But since no one would even consider running WEP today, what happens if you use WPA/TKIP? Unfortunately, draft 11n equipment makers seem to have decided to also make that an unattractive option, with throughput hits of 35 to 77%. The Atheros and Marvell chipsets again turn in the highest and lowest throughput reductions respectively (Figure 6).
Figure 6: Security mode throughput loss – uplink
So it would seem that WPA2/AES is the only way to go for draft 11n wireless security. But, even then, you’ll still pay to play. WPA2/AES also throws in an additional curve with significantly different performance for down and uplink for two of the three chipsets.
The most consistent performer in both directions was the Marvell chipset coming in around 12% loss. The largest difference, 5% loss down, 35% loss up, was found with the best performer—the Broadcom chipset. The Atheros was more like the Broadcom, with 8% loss down and 28% up.
The sad thing about this is that manufacturers long ago built hardware encryption engines into their baseband/MAC chipsets in anticipation of the tougher number-crunching required by WPA/WPA2. But something seems to have been lost in the rush to 11n, and once again, the end-user pays a premium price for, in some cases, a leap backwards in performance.
I hope that this data brings anyone who is even thinking about going with an all-wireless draft 802.11n LAN to his or her senses. When the transition to 11n is finally over in 5 years or so—including a shift to the more spacious 5 GHz band for high-bandwidth applications—I’m sure the birds will be chirpier and the sun shinier. But if you need a reliable, high-bandwidth network, then wired will continue to be the only way to go.
Postscript: 100 Mbps Ethernet Performance Tests
Since a few alert readers complained that I did not use real 100 Mbps throughput test results in the throughput vs. path loss comparison plots, here is the data.
I ran a few quick IxChariot tests using two machines running Win XP SP2. One is a 2.4GHz P4, the other an Athlon 3000+. Both have Intel PRO/1000 MT gigabit desktop adapters, plugged into 100 Mbps switch ports which autonegotiated 100 Mbps full-duplex connections.
Figure 7: 100 Mbps Ethernet – Transmit
If the 100 Mbps line in Figures 1-4 bugs you that much, just subtract 7 Mbps. The story and my position on the subject don’t materially change.
Figure 8: 100 Mbps Ethernet – Receive

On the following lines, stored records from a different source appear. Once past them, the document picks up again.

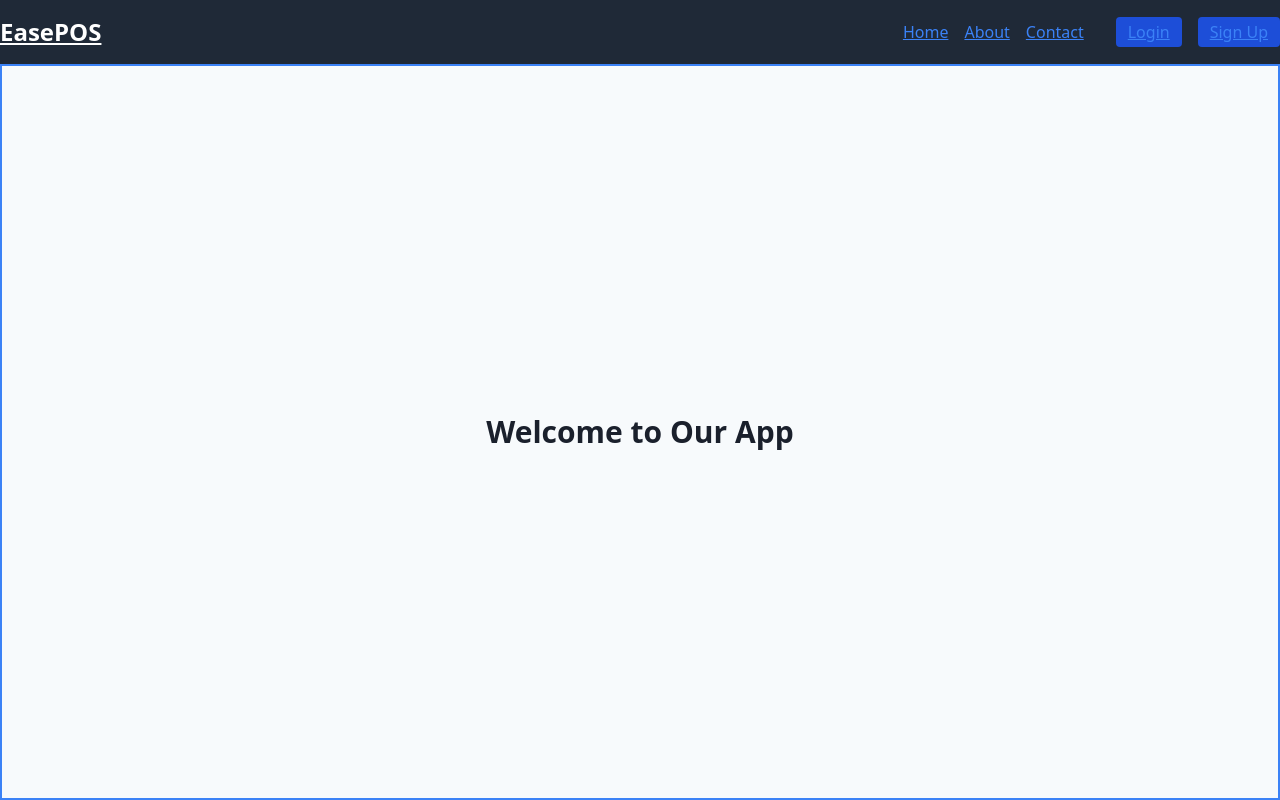
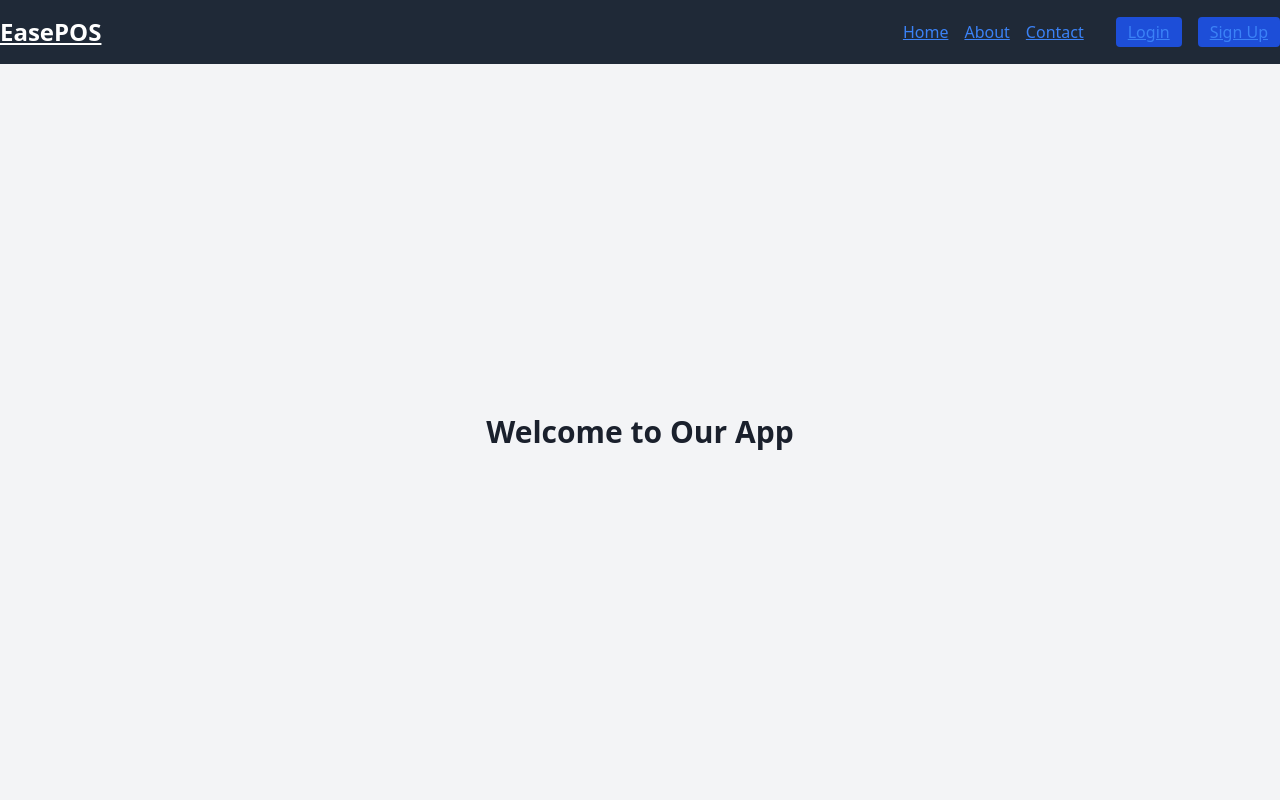
Before and after one commit to ZikaZaki/EasePOS, a React (Vite) app: page / in a window 1280 px wide. Built offline with nearby package versions, Linux system fonts and the light colour scheme.

Commit message:
update global styling

```diff
--- a/src/layouts/MainLayout.tsx
+++ b/src/layouts/MainLayout.tsx
@@ -10,7 +10,7 @@ const MainLayout: React.FC = () => {
       <Header />
 
       {/* Main content goes here */}
-      <main className="flex-1 flex justify-center p-8 border-2 border-blue-500 overflow-auto">
+      <main className="flex-1 flex justify-center p-8 overflow-auto">
         <Outlet />
       </main>
     </div>
--- a/src/styles/main.css
+++ b/src/styles/main.css
@@ -9,7 +9,7 @@
 
 /* You can add any custom global styles here */
 body {
-  background-color: #f7fafc; /* bg-gray-100 */
+  background-color: #f3f4f6; /* bg-gray-100 */
   color: #2d3748; /* text-gray-800 */
   height: 100%;
 }
```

And for the sake of completeness, Figure 9 shows test results with simultaneous receive and transmit tests run. The Windows Task Manager Networking tab showed 100% network utilization, but the Performance tab showed CPU Usage in the 20s.